Distracting sensory events can capture attention, interfering with the performance of the task at hand. We asked: is our attention captured by such events if we cause them ourselves? To examine this, we employed a visual search task with an additional salient singleton distractor, where the distractor was predictable either by the participant’s own...
Preprint
Full-text available
Although time perception is based on the internal representation of time, whether the subjective timeline is scaled linearly or logarithmically remains an open issue. Evidence from previous research is mixed: while the classical internal-clock model assumes a linear scale with scalar variability, there is evidence that logarithmic timing provides a...
Article
Full-text available
It is well established that statistical learning of visual target locations in relation to constantly positioned visual distractors facilitates visual search. In the present study, we investigated whether such a contextual-cueing effect would also work crossmodally, from touch onto vision. Participants responded to the orientation of a visual targe...
Article
Haiku has been shown to be fruitful material in investigating the manner in which we come to appreciate poetic and literary texts, providing a promising path for understanding the neuro-cognitive processes of poetry reading. The latter accolade, by way of our first study, has now found further evidence in our second series of tests, which repeated...
Article
Aging impacts both visual short-term memory (vSTM) capacity and thalamo-cortical connectivity. According to the Neural Theory of Visual Attention, vSTM depends on the structural connectivity between posterior thalamus and visual occipital cortices (PT-OC). We tested whether aging modifies the association between vSTM capacity and PT-OC structural c...
Article
Full-text available
In mammals, the hippocampus, entorhinal, perirhinal, and parahippocampal cortices (i.e., core regions of the human medial temporal lobes, MTL) are locally interlaced with the adjacent amygdala nuclei at the structural and functional levels. At the global brain level, the human MTL has been described as part of the default mode network and amygdala...
Article
Illusory figures demonstrate the visual system's ability to integrate separate parts into coherent, whole objects. The present study was performed to track the neuronal object construction process in human observers, by incrementally manipulating the grouping strength within a given configuration until the emergence of a whole-object representation...

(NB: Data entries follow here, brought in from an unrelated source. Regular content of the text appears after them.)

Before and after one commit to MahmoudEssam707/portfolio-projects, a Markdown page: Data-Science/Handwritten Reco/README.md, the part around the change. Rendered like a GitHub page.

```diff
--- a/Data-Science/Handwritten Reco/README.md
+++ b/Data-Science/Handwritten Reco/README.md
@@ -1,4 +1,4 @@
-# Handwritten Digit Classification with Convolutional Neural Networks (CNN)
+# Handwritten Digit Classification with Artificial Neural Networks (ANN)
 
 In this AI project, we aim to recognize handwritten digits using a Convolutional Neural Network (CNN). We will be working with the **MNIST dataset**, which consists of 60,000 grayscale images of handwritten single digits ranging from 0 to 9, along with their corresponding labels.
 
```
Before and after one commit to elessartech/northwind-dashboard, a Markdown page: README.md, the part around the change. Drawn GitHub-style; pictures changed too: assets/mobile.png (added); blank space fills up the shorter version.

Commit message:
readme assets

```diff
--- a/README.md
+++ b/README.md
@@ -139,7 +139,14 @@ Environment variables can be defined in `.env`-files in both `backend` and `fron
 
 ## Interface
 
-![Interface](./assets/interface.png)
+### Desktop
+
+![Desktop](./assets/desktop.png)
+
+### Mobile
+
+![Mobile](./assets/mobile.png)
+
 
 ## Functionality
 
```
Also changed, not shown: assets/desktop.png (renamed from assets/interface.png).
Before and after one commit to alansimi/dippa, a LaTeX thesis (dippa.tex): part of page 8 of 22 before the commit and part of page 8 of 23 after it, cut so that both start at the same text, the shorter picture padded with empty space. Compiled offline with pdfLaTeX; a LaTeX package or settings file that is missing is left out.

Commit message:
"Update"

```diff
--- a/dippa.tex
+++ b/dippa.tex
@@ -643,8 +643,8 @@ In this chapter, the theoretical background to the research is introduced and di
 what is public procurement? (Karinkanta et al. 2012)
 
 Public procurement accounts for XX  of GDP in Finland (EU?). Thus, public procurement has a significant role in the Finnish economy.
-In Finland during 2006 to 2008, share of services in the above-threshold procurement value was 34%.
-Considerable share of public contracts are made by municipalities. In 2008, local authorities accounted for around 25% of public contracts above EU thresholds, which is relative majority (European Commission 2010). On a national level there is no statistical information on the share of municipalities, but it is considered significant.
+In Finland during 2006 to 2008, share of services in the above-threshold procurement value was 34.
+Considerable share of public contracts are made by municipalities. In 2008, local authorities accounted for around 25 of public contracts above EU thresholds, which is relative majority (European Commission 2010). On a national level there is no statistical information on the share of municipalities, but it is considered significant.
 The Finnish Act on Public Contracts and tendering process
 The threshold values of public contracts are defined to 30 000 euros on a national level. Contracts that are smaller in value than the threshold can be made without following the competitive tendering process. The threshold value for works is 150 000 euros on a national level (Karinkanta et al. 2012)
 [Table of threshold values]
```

Article
Full-text available
Observers can learn the likely locations of salient distractors in visual search, reducing their potential to cause interference. While there is agreement that this involves suppression of frequent distractor locations, the results are mixed regarding the stage of suppression: the search-guiding priority map or, respectively, the distractor-definin...
Article
Searching for targets among similar distractors requires more time as the number of items increases, with search efficiency measured by the slope of the reaction-time (RT)/set-size function. Horowitz and Wolfe (Nature, 394(6693), 575–577, 1998) found that the target-present RT slopes were as similar for “dynamic” as for standard static search, even...
Article
If a target is repeatedly encountered within a stable search array, target detection is accelerated over time. Nonetheless, participants fail to identify repeated search layouts in recognition tests. This dissociation has motivated the assumption that search and recognition performances are driven by two distinct memory components. Search facilitat...
Article
A core distinction in Anne Treisman’s feature-integration theory (FIT) is in that between parallel and serial search. We outline this dichotomy and selectively review the reasons why it has largely been abandoned in the visual-search community—namely, its theoretical dispensability, failure to find reliable yardsticks for differentiating parallel a...
Preprint
Full-text available
In mammals, the hippocampus, entorhinal, perirhinal, and parahippocampal cortices (i.e., core regions of the human medial temporal lobes, MTL) are locally interlaced with the adjacent amygdala nuclei at the structural and functional levels. At the global brain level, the human MTL has been described as part of the default mode network whereas amygd...